* [Task description]
Everything in the data gets repeated exactly, except for the pictures.

━━━━━━━━━━━━━━━━

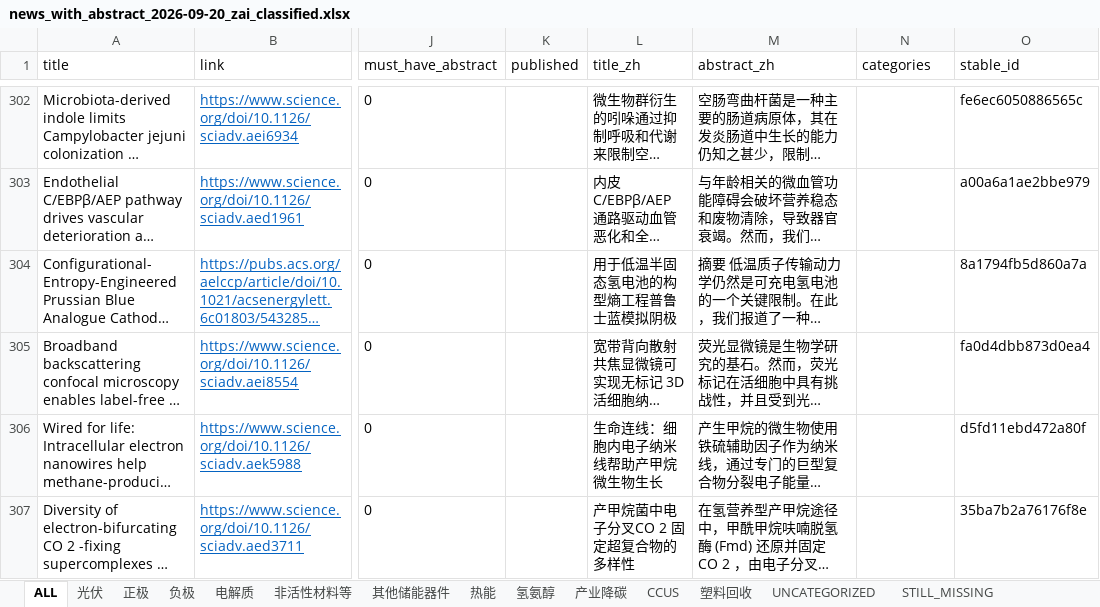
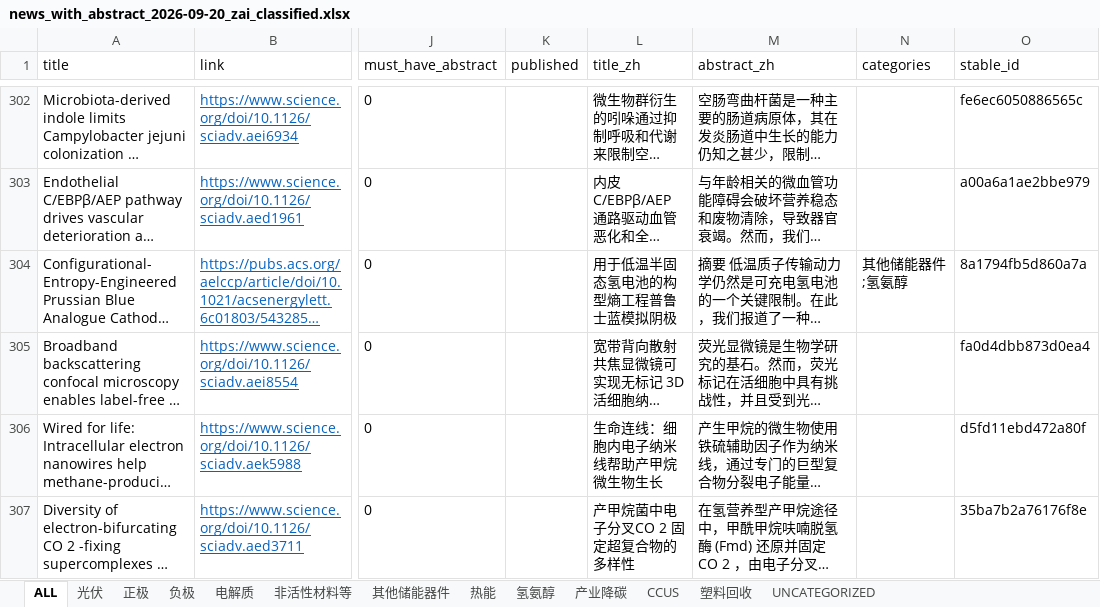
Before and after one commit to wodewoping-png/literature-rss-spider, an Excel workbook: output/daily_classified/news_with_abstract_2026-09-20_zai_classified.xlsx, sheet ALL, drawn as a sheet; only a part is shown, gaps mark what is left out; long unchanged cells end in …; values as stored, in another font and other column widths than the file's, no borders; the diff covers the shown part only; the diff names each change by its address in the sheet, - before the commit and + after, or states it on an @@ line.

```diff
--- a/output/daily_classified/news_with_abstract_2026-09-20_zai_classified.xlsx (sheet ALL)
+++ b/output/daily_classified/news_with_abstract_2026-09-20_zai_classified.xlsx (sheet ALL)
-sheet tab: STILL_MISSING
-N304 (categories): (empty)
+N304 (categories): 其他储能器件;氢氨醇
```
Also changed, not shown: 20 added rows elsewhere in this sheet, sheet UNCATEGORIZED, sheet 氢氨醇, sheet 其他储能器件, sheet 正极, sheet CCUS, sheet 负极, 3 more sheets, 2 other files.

━━━━━━━━━━━━━━━━

* [Reply to the task]
Before and after one commit to wodewoping-png/literature-rss-spider, an Excel workbook: output/daily_classified/news_with_abstract_2026-09-20_zai_classified.xlsx, sheet ALL, drawn as a sheet; only a part is shown, gaps mark what is left out; long unchanged cells end in …; values as stored, in another font and other column widths than the file's, no borders; the diff covers the shown part only; the diff names each change by its address in the sheet, - before the commit and + after, or states it on an @@ line.

```diff
--- a/output/daily_classified/news_with_abstract_2026-09-20_zai_classified.xlsx (sheet ALL)
+++ b/output/daily_classified/news_with_abstract_2026-09-20_zai_classified.xlsx (sheet ALL)
-sheet tab: STILL_MISSING
-N304 (categories): (empty)
+N304 (categories): 其他储能器件;氢氨醇
```
Also changed, not shown: 20 added rows elsewhere in this sheet, sheet UNCATEGORIZED, sheet 氢氨醇, sheet 其他储能器件, sheet 正极, sheet CCUS, sheet 负极, 3 more sheets, 2 other files.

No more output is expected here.